It has been a mystery to many as to why the Lebanese, who successfully fought Syrian domination of their country by fomenting what is known as the Cedar Revolution, have stood relatively silent on the current popular uprising in neighboring Syria. Having suffered under the Assads for 30 years, the Lebanese were expected to be at the forefront of the international movement of solidarity with the Syrian people. Astonishingly, though, they merely looked on while many groups in scores of world capitals vigorously protested the atrocities in Syria.
How can we explain this? In fact there are some very specific reasons for the Lebanese reserve. Some members of its progressive community attribute the seeming indifference to sectarianism in Lebanon. Bluntly put, because the groups supporting the Syrian uprising would predominantly hail from the Sunni Muslim community, while the pro-Assad group would come from the Shiite Muslim community, there has always existed the possibility that Lebanon could erupt in further civil sectarian-based strife as the result of these clashing allegiances; expressions of solidarity could break Lebanon’s fragile communal peace.
Thus the solution of “non-intervention” was arrived at to prevent overt and incendiary displays of solidarity, since, as some have put it, “the security of Syria is the security of Lebanon.” This same strategy was employed with respect to the Special Tribunal for Lebanon (STL), which was set up to investigate the assassination of former Prime Minister Rafik Hariri. Since the country is split on the STL and the two groups cannot reach an agreement, the pro-Assad group suggested that an ultimatum hung in the air: either justice or communal peace. The implication was that, just as protesting Syrian atrocities might destroy communal peace, cooperating with the STL in the name of justice could similarly spark civil strife.
But this did not sit well with a small group of courageous students who went to protest Syrian repression in front of the Syrian embassy in West Beirut on August 3. Predictably maybe, the students were met by the Lebanese equivalent of the Syrian Shabiha – a group comprised mainly of elements of pro-Assad Lebanese parties and other likeminded thugs – which reportedly came out of the embassy and attacked the protestors. The students did not belong to any of Lebanon’s major political groups – neither the 14th of March movement nor the 8th of March group. Nevertheless, they were attacked physically, with some being taken to hospital, and one even undergoing serious surgery.
The events on Hamra Street in West Beirut have had major national repercussions, mainly for the right of freedom of speech and police protection. This was not a surprise since the new cabinet is correctly labeled pro-Syrian. Perhaps the most important result was the galvanizing of hundreds of activists, writers, journalists, poets, musicians, and some politicians, who gathered in Martyrs Square, where many Lebanese and Syrians were executed by the Ottomans early in the 20th century, in downtown Beirut to show solidarity with the Syrian people.

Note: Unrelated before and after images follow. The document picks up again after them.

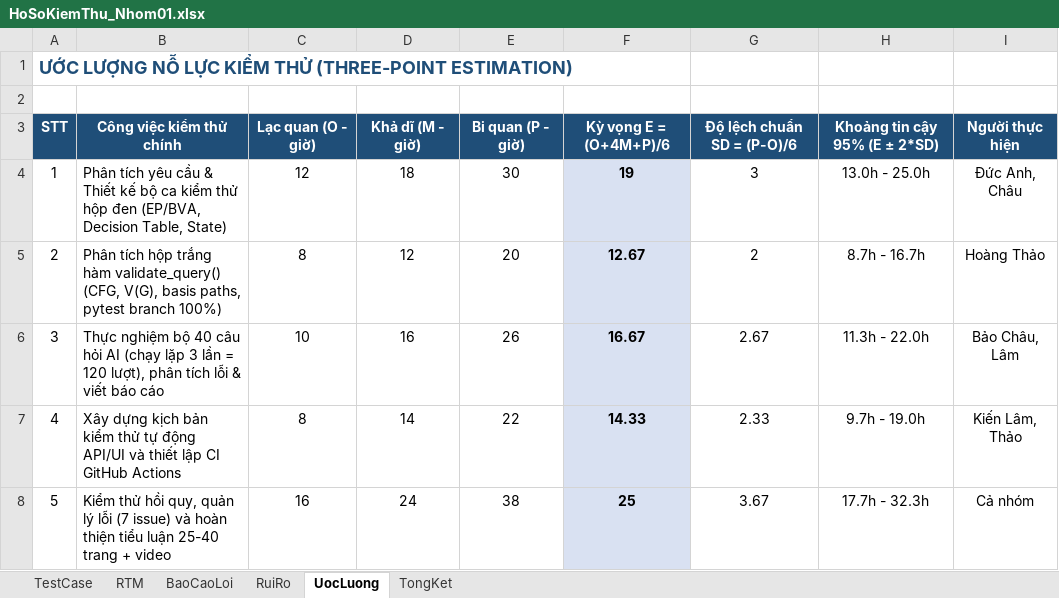
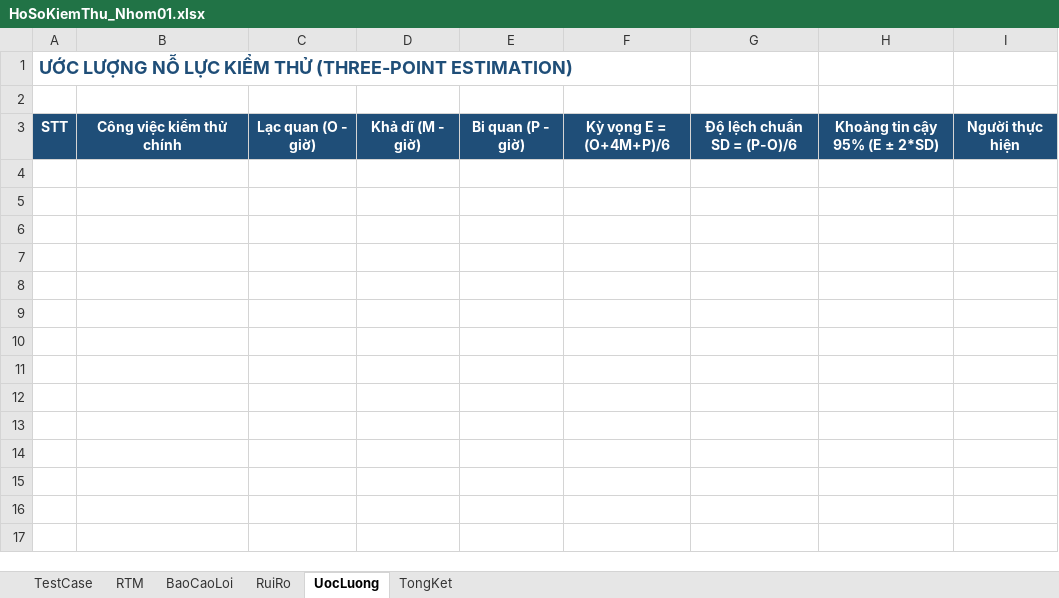
Before and after one commit to Supzxjee/Nhom1_KTPM, an Excel workbook: docs/HoSoKiemThu_Nhom01.xlsx, sheet UocLuong, drawn as a sheet; values as stored, in another font and other column widths than the file's, no borders; the diff names each change by its address in the sheet, - before the commit and + after, or states it on an @@ line.

```diff
--- a/docs/HoSoKiemThu_Nhom01.xlsx (sheet UocLuong)
+++ b/docs/HoSoKiemThu_Nhom01.xlsx (sheet UocLuong)
-row 4: 1 | Phân tích yêu cầu & Thiết kế bộ ca kiểm thử hộp đen (EP/BVA, Decision Table, State) | 12 | 18 | 30 | 19 | 3 | 13.0h - 25.0h | Đức Anh, Châu
-row 5: 2 | Phân tích hộp trắng hàm validate_query() (CFG, V(G), basis paths, pytest branch 100%) | 8 | 12 | 20 | 12.67 | 2 | 8.7h - 16.7h | Hoàng Thảo
-row 6: 3 | Thực nghiệm bộ 40 câu hỏi AI (chạy lặp 3 lần = 120 lượt), phân tích lỗi & viết báo cáo | 10 | 16 | 26 | 16.67 | 2.67 | 11.3h - 22.0h | Bảo Châu, Lâm
-row 7: 4 | Xây dựng kịch bản kiểm thử tự động API/UI và thiết lập CI GitHub Actions | 8 | 14 | 22 | 14.33 | 2.33 | 9.7h - 19.0h | Kiến Lâm, Thảo
-row 8: 5 | Kiểm thử hồi quy, quản lý lỗi (7 issue) và hoàn thiện tiểu luận 25-40 trang + video | 16 | 24 | 38 | 25 | 3.67 | 17.7h - 32.3h | Cả nhóm
```
Also changed, not shown: sheet TestCase, sheet TongKet, sheet RTM, sheet RuiRo, sheet BaoCaoLoi, 1 other file.
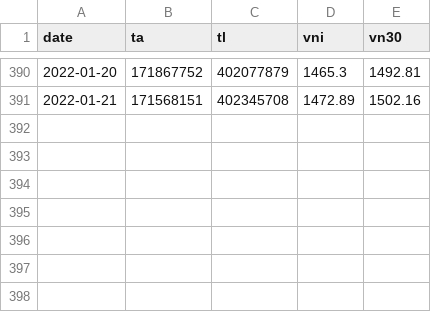
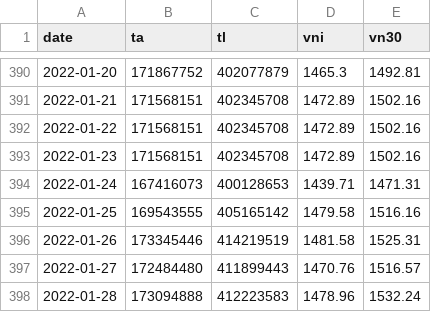
Before and after one commit to anhtuan23/stock_tracker, a CSV file: stock_data - log.csv, drawn as a sheet; only a part is shown, gaps mark what is left out.

```diff
--- a/stock_data - log.csv
+++ b/stock_data - log.csv
@@ -391 +391,8 @@ date,ta,tl,vni,vn30
 2022-01-21,171568151,402345708,1472.89,1502.16
+2022-01-22,171568151,402345708,1472.89,1502.16
+2022-01-23,171568151,402345708,1472.89,1502.16
+2022-01-24,167416073,400128653,1439.71,1471.31
+2022-01-25,169543555,405165142,1479.58,1516.16
+2022-01-26,173345446,414219519,1481.58,1525.31
+2022-01-27,172484480,411899443,1470.76,1516.57
+2022-01-28,173094888,412223583,1478.96,1532.24
```
Also changed, not shown: stock_data - ta_cashflow.csv, stock_data - tl_cashflow.csv, 1 other file.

It was peaceful by all standards, although Shabiha attempted to disrupt the event, inciting some of Lebanon’s most prominent intellectuals and artists to come forward and denounce the bloody practices of the Syrian regime.
Outsiders may wonder about the political and cultural role of intellectuals in Lebanon. The predicament of Lebanon’s intellectuals and artists cannot be explained without also examining the attitude of a government that subscribes to the “non-intervention theory.” The activities of the Lebanese Minister of Culture on the eve of the gathering in Martyrs Square shed some light on this. On that night, he was giving a speech during a dinner held by the Free Patriotic Movement, the political party to which he belongs. During the dinner, he defended the Syrian army and the “strong” relationship between Lebanon and Syria, going so far as to compare the Syrian popular uprising to a confrontation between the Lebanese army and a group of militant Islamist Palestinians in Nahr Al Barid refugee camp in northern Lebanon, according to Abduh Wazen, editor of the Cultural section of Al Hayat newspaper. The fact that the Minister of Culture, Gaby Layoun, recognizes no difference between terrorists and the genuine pro-democracy movement now happening in Syria speaks volumes as to why Lebanese intellectuals tarried in taking to the streets.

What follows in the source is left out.